───── RECORDS SHOWN

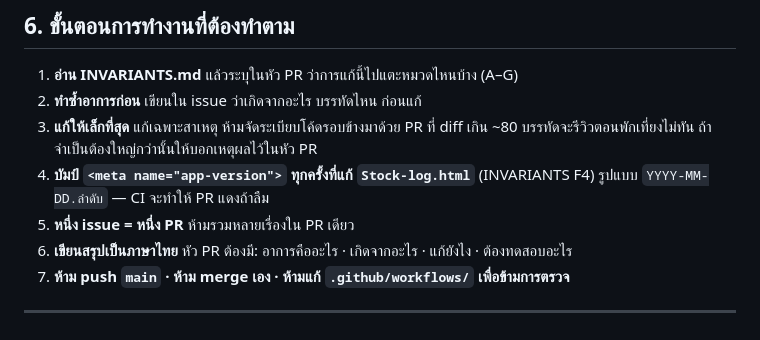
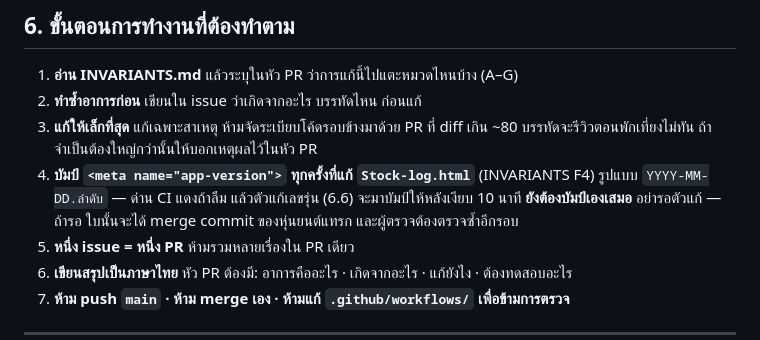
Before and after one commit to nse-manufac/store, a Markdown page: CLAUDE.md, the part around the change. Rendered like a GitHub page.

Commit message:
CLAUDE.md §6 ข้อ 4: ลืมบัมป์แล้วตัวแก้จะบัมป์ให้ แต่ยังต้องบัมป์เอง
ผู้ตรวจรอบแรกของ #70 ชี้ว่าประโยคเดิม «CI จะทำให้ PR แดงถ้าลืม» จริงแค่ช่วงสั้น ๆ
หลังใบนี้ขึ้น ตัวแก้เลขรุ่นจะมาบัมป์ให้หลังเงียบ 10 นาที

ย้ำให้ช่างซ่อมบัมป์เองเสมอ — ถ้ารอตัวแก้ ใบนั้นจะได้ merge commit ของหุ่นยนต์แทรก
และผู้ตรวจต้องตรวจซ้ำอีกรอบ

Co-Authored-By: Claude Opus 5 <noreply@anthropic.com>

```diff
--- a/CLAUDE.md
+++ b/CLAUDE.md
@@ -187,7 +187,8 @@ v2 ไม่ต้อง grep หา section banner เหมือน v1 เพ
 3. **แก้ให้เล็กที่สุด** แก้เฉพาะสาเหตุ ห้ามจัดระเบียบโค้ดรอบข้างมาด้วย
    PR ที่ diff เกิน ~80 บรรทัดจะรีวิวตอนพักเที่ยงไม่ทัน ถ้าจำเป็นต้องใหญ่กว่านั้นให้บอกเหตุผลไว้ในหัว PR
 4. **บัมป์ `<meta name="app-version">` ทุกครั้งที่แก้ `Stock-log.html`** (INVARIANTS F4)
-   รูปแบบ `YYYY-MM-DD.ลำดับ` — CI จะทำให้ PR แดงถ้าลืม
+   รูปแบบ `YYYY-MM-DD.ลำดับ` — ด่าน CI แดงถ้าลืม แล้วตัวแก้เลขรุ่น (6.6) จะมาบัมป์ให้หลังเงียบ 10 นาที
+   **ยังต้องบัมป์เองเสมอ** อย่ารอตัวแก้ — ถ้ารอ ใบนั้นจะได้ merge commit ของหุ่นยนต์แทรก และผู้ตรวจต้องตรวจซ้ำอีกรอบ
 5. **หนึ่ง issue = หนึ่ง PR** ห้ามรวมหลายเรื่องใน PR เดียว
 6. **เขียนสรุปเป็นภาษาไทย** หัว PR ต้องมี: อาการคืออะไร · เกิดจากอะไร · แก้ยังไง · ต้องทดสอบอะไร
 7. **ห้าม push `main` · ห้าม merge เอง · ห้ามแก้ `.github/workflows/` เพื่อข้ามการตรวจ**
```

──────────

> [TASK REQUIREMENTS]: Nothing but a number belongs in the answer: the tally of lines in the data holding "merge".

> [WRITTEN ANSWER]: 3